The 2020 census shows that Black residents are moving out of urban centers. This isn’t a new trend either, as Black populations in major cities across the country have been shrinking for the past 20 years.
Brakkton Booker, a national political correspondent at Politico and author of the Recast newsletter, says that this trend extends to “Black meccas” — historic communities that shaped African American culture — like Detroit, Philadelphia, New York and Washington D.C.
Major changes to a city’s demographic can change its economy, politics and culture. Politico’s The Recast, a newsletter covering race, identity and politics, is investigating the growing trend in a series called “The Next Great Migration.”
This alludes to the Great Migration, where over six million Black Americans moved from the Jim Crow South to the North, escaping rampant racism and searching for new and better economic opportunities.
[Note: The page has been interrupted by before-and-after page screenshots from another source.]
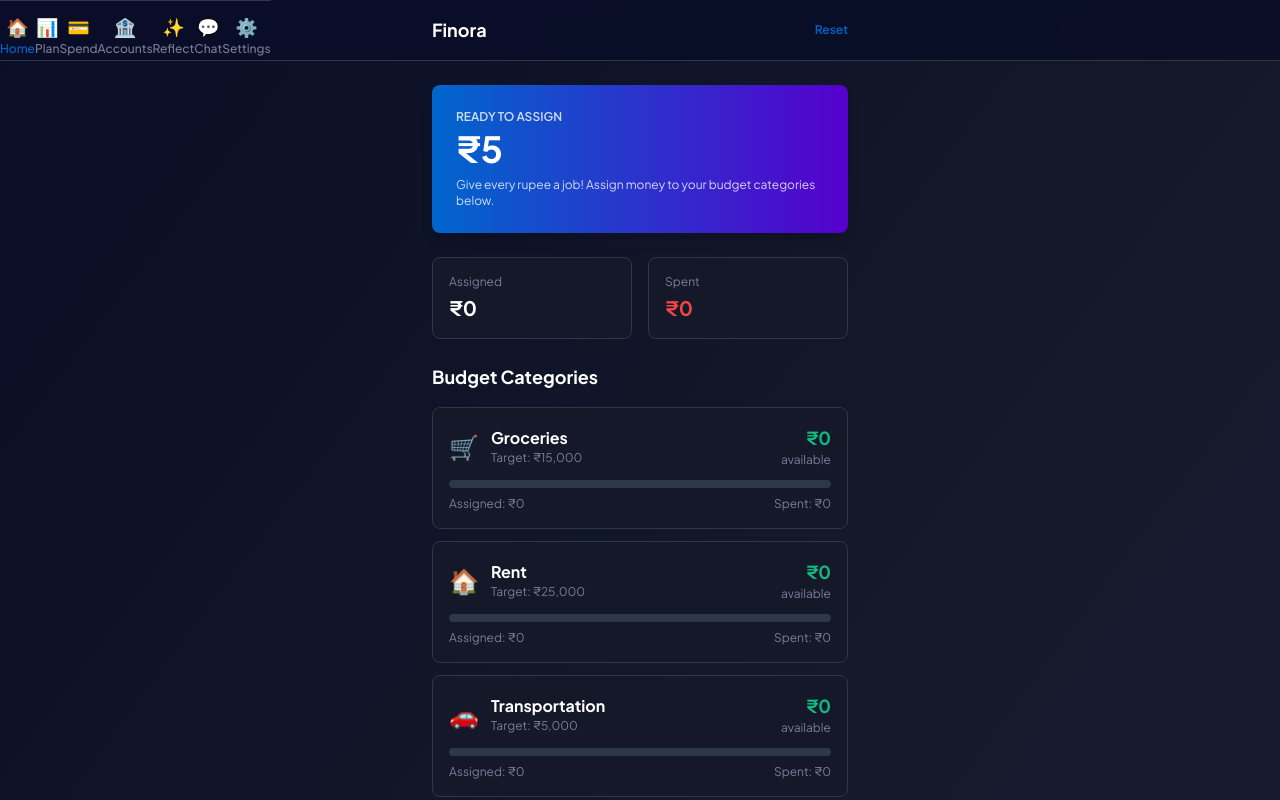
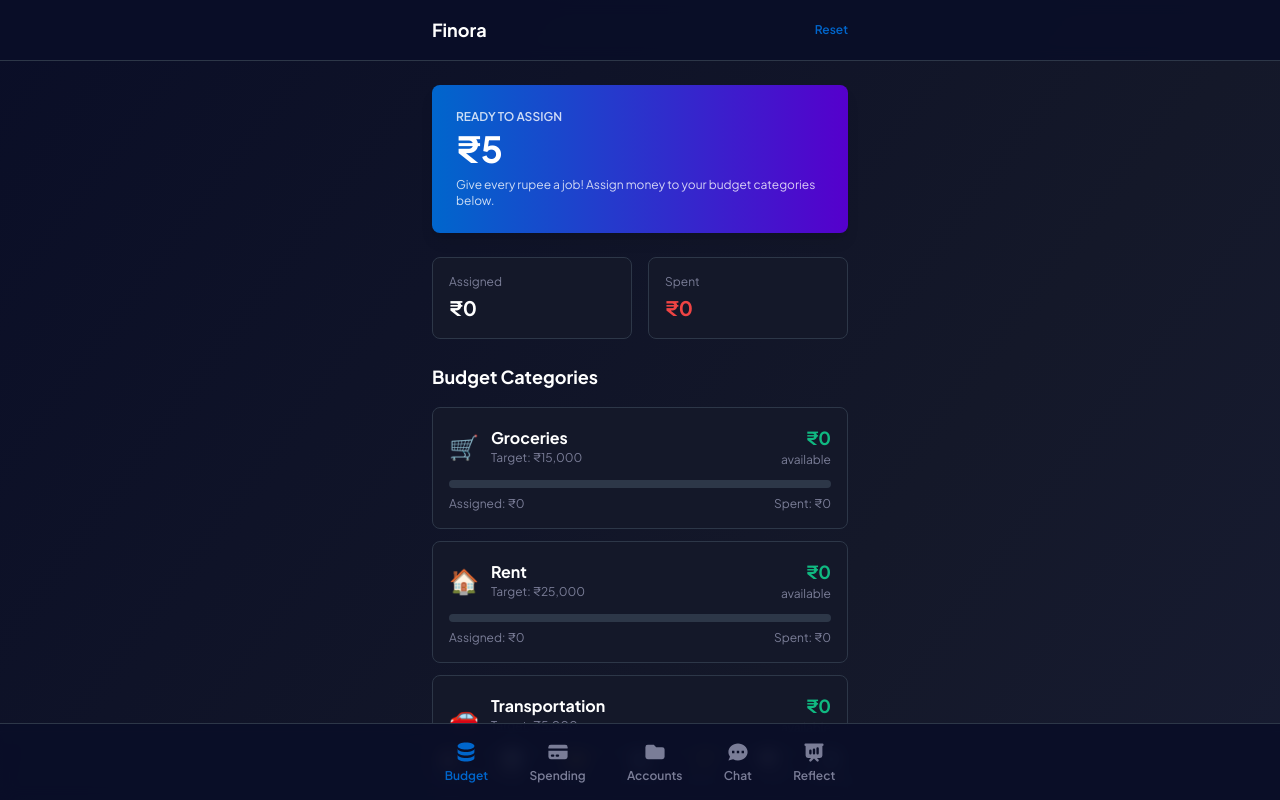
Before and after one commit to Nithyon/Finora, a Next.js app: page / in a window 1280 px wide. Both pictures are taken after typing "5" into the empty fields and a click on the button "Get Started →". Shown: the top 800 px of the page. Built offline with nearby package versions, Linux system fonts and the light colour scheme.

Commit message:
Fix build errors and add bottom navigation bar

```diff
--- a/app/page.tsx
+++ b/app/page.tsx
@@ -47,12 +47,22 @@ export default function Home() {
       const parsed = JSON.parse(setup);
       setMonthlyIncome(parsed.income);
       setReadyToAssign(parsed.income);
-      setCategories(parsed.categories || categories);
+      setCategories(parsed.categories || [
+        { id: 1, name: 'Groceries', icon: '🛒', assigned: 0, spent: 0, target: 15000 },
+        { id: 2, name: 'Rent', icon: '🏠', assigned: 0, spent: 0, target: 25000 },
+        { id: 3, name: 'Transportation', icon: '🚗', assigned: 0, spent: 0, target: 5000 },
+        { id: 4, name: 'Utilities', icon: '💡', assigned: 0, spent: 0, target: 3000 },
+        { id: 5, name: 'Entertainment', icon: '🎬', assigned: 0, spent: 0, target: 5000 },
+        { id: 6, name: 'Dining Out', icon: '🍽️', assigned: 0, spent: 0, target: 4000 },
+        { id: 7, name: 'Shopping', icon: '🛍️', assigned: 0, spent: 0, target: 3000 },
+        { id: 8, name: 'Savings', icon: '💰', assigned: 0, spent: 0, target: 10000 },
+      ]);
       setTransactions(parsed.transactions || []);
       setIsSetupComplete(true);
     } else {
       setShowSetupModal(true);
     }
+    // eslint-disable-next-line react-hooks/exhaustive-deps
   }, []);
 
   const handleSetupSubmit = (e: React.FormEvent) => {
@@ -298,11 +308,58 @@ export default function Home() {
           {/* Help Text */}
           <div className="bg-[#141829] border border-[#2d3748] rounded-lg p-4 text-center">
             <p className="text-xs text-[#a8aac5]">
-              💡 Click on any category to assign money from your "Ready to Assign" pool
+              💡 Click on any category to assign money from your &quot;Ready to Assign&quot; pool
             </p>
           </div>
         </main>
       )}
+
+      {/* Bottom Navigation */}
+      {isSetupComplete && (
+        <nav className="fixed bottom-0 left-0 right-0 bg-[#0a0e27]/95 backdrop-blur border-t border-[#2d3748] z-50">
+          <div className="max-w-md mx-auto px-2 py-2">
+            <div className="flex items-center justify-around">
+              <a href="/" className="flex flex-col items-center gap-1 px-4 py-2 text-[#0066cc]">
+                <svg className="w-6 h-6" fill="currentColor" viewBox="0 0 20 20">
+                  <path d="M3 12v3c0 1.657 3.134 3 7 3s7-1.343 7-3v-3c0 1.657-3.134 3-7 3s-7-1.343-7-3z"/>
+                  <path d="M3 7v3c0 1.657 3.134 3 7 3s7-1.343 7-3V7c0 1.657-3.134 3-7 3S3 8.657 3 7z"/>
+                  <path d="M17 5c0 1.657-3.134 3-7 3S3 6.657 3 5s3.134-3 7-3 7 1.343 7 3z"/>
+                </svg>
+                <span className="text-xs font-semibold">Budget</span>
+              </a>
+
+              <a href="/spending" className="flex flex-col items-center gap-1 px-4 py-2 text-[#7a7d97] hover:text-white transition">
+                <svg className="w-6 h-6" fill="currentColor" viewBox="0 0 20 20">
+                  <path d="M4 4a2 2 0 00-2 2v1h16V6a2 2 0 00-2-2H4z"/>
+                  <path fillRule="evenodd" d="M18 9H2v5a2 2 0 002 2h12a2 2 0 002-2V9zM4 13a1 1 0 011-1h1a1 1 0 110 2H5a1 1 0 01-1-1zm5-1a1 1 0 100 2h1a1 1 0 100-2H9z" clipRule="evenodd"/>
+                </svg>
+                <span className="text-xs font-semibold">Spending</span>
+              </a>
+
+              <a href="/accounts" className="flex flex-col items-center gap-1 px-4 py-2 text-[#7a7d97] hover:text-white transition">
+                <svg className="w-6 h-6" fill="currentColor" viewBox="0 0 20 20">
+                  <path d="M4 4a2 2 0 00-2 2v8a2 2 0 002 2h12a2 2 0 002-2V8a2 2 0 00-2-2h-5L9 4H4zm7 5a1 1 0 10-2 0v1H8a1 1 0 100 2h1v1a1 1 0 102 0v-1h1a1 1 0 100-2h-1V9z"/>
+                </svg>
+                <span className="text-xs font-semibold">Accounts</span>
+              </a>
+
+              <a href="/chat" className="flex flex-col items-center gap-1 px-4 py-2 text-[#7a7d97] hover:text-white transition">
+                <svg className="w-6 h-6" fill="currentColor" viewBox="0 0 20 20">
+                  <path fillRule="evenodd" d="M18 10c0 3.866-3.582 7-8 7a8.841 8.841 0 01-4.083-.98L2 17l1.338-3.123C2.493 12.767 2 11.434 2 10c0-3.866 3.582-7 8-7s8 3.134 8 7zM7 9H5v2h2V9zm8 0h-2v2h2V9zM9 9h2v2H9V9z" clipRule="evenodd"/>
+                </svg>
+                <span className="text-xs font-semibold">Chat</span>
+              </a>
+
+              <a href="/reflect" className="flex flex-col items-center gap-1 px-4 py-2 text-[#7a7d97] hover:text-white transition">
+                <svg className="w-6 h-6" fill="currentColor" viewBox="0 0 20 20">
+                  <path fillRule="evenodd" d="M3 3a1 1 0 000 2v8a2 2 0 002 2h2.586l-1.293 1.293a1 1 0 101.414 1.414L10 15.414l2.293 2.293a1 1 0 001.414-1.414L12.414 15H15a2 2 0 002-2V5a1 1 0 100-2H3zm11 4a1 1 0 10-2 0v4a1 1 0 102 0V7zm-3 1a1 1 0 10-2 0v3a1 1 0 102 0V8zM8 9a1 1 0 00-2 0v2a1 1 0 102 0V9z" clipRule="evenodd"/>
+                </svg>
+                <span className="text-xs font-semibold">Reflect</span>
+              </a>
+            </div>
+          </div>
+        </nav>
+      )}
     </div>
   );
 }
```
Politico’s series begins in Chicago, where over 260,000 African Americans have left in the last 20 years, which has drastic implications for the city’s economic and political landscape.
Marketplace’s Kimberly Adams spoke to Politico’s Brakkton Booker about the new series, the Black exodus from urban centers, and its economic and political implications. The following is an edited transcript of the conversation. (Continue Reading)